Your book has got to sell itself. The best you can do is pitch it, and step out of the way so your novel can work its magic on the editor or agent.
Having said that you absolutely need to make your story come alive in a few sentences. I can’t do that for you, but you can.
HERE’S THE DEEP DARK SECRET OF PITCHING YOUR NOVEL:
Imagine you have less than a minute to tell your friend about a great movie you just saw, or a terrific book you just read. In fact, pick one that you loved.
Describe it quickly, on paper. I bet you can do this in under a minute. If you can’t, then practice, practice, practice.
Find out what is unique and compelling in your book and put that into a few sentences.
Work on it.
Cut, shape, and take ten minutes afterward to make sure these sentences work.
The premise of your novel needs to be strong enough to be summed up quickly — otherwise, it stands a chance of sounding like a muddle or a series of abstractions that can’t find anything concrete to rest upon.
Plus this synopsis has to be interesting.

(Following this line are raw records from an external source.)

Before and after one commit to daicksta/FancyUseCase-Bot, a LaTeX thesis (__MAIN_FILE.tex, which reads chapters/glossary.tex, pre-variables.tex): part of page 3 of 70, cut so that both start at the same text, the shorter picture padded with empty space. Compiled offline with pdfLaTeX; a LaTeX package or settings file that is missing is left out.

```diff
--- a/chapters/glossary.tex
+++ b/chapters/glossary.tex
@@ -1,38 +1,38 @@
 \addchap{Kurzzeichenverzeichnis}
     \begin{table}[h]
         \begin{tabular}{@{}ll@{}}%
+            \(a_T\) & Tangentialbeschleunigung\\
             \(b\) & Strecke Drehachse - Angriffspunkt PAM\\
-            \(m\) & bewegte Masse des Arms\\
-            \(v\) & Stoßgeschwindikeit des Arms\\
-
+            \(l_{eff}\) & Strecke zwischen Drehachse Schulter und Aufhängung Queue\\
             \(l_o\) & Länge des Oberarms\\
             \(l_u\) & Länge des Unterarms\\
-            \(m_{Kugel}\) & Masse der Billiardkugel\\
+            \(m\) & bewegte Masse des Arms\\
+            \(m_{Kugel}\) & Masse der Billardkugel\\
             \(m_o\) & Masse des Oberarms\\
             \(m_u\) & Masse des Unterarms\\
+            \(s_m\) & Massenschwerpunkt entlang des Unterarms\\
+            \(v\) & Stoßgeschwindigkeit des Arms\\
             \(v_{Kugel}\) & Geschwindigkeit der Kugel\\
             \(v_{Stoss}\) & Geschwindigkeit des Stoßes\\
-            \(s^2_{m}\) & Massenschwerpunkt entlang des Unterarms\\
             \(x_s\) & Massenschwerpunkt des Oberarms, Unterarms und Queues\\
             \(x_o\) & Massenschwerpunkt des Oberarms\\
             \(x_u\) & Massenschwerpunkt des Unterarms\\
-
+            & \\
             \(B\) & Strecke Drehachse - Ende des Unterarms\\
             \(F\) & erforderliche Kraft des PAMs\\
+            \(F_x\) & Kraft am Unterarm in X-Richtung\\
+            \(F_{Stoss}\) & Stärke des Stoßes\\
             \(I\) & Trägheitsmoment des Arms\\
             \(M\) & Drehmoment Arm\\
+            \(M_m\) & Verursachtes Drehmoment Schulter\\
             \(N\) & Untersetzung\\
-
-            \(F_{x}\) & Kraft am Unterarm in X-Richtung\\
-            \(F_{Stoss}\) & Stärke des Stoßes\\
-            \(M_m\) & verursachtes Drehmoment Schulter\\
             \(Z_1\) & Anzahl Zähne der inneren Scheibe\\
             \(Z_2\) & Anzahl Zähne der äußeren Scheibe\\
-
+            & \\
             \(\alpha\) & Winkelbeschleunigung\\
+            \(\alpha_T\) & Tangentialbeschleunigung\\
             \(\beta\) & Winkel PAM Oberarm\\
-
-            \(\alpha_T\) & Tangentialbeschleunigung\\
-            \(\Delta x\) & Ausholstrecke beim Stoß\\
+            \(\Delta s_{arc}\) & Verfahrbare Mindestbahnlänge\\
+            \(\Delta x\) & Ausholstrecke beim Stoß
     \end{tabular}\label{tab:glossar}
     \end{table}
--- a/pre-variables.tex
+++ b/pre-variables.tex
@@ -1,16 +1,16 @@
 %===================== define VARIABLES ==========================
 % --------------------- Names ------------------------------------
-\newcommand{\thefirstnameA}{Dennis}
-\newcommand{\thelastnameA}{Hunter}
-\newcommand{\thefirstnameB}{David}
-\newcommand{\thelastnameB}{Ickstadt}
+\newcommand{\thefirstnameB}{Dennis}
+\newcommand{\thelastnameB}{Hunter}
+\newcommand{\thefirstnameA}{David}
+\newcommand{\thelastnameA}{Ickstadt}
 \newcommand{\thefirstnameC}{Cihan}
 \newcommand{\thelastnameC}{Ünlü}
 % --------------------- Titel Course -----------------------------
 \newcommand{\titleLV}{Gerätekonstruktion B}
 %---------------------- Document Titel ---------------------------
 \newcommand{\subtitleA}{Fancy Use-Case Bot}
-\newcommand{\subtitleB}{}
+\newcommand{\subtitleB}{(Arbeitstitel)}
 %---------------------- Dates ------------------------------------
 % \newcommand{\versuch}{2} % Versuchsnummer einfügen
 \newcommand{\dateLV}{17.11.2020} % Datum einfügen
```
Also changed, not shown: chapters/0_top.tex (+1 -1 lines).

And brief.
If you really want this book to sell, you have to be tough on this kind of stuff and make the leap to professionalism.
It’s simpler than you suspect.
If your novel has a strong premise, and you understand this premise (as you should — you had to believe in it enough to write an entire novel, right?) whittle those words down to three to six sentences that are compelling and at least tell what’s most important about the story:
Think in terms of the big picture.
Here’s an example for my novel Bad Karma, written under my pen name Andrew Harper:
“A beautiful, murderous patient of a psych hospital for the criminally insane is obsessed with the psych tech who cares for her. When he and his family vacation on Catalina Island off the coast of California, she goes on a rampage and escapes to hunt them down — because she believes that he is the reincarnation of a lover from her past life — Jack the Ripper. This is a fast-paced thriller dealing with reincarnation, human madness, and murder — set at both a psych hospital as well as on Catalina Island, with flashbacks to 19th century London with the Jack the Ripper scenes.”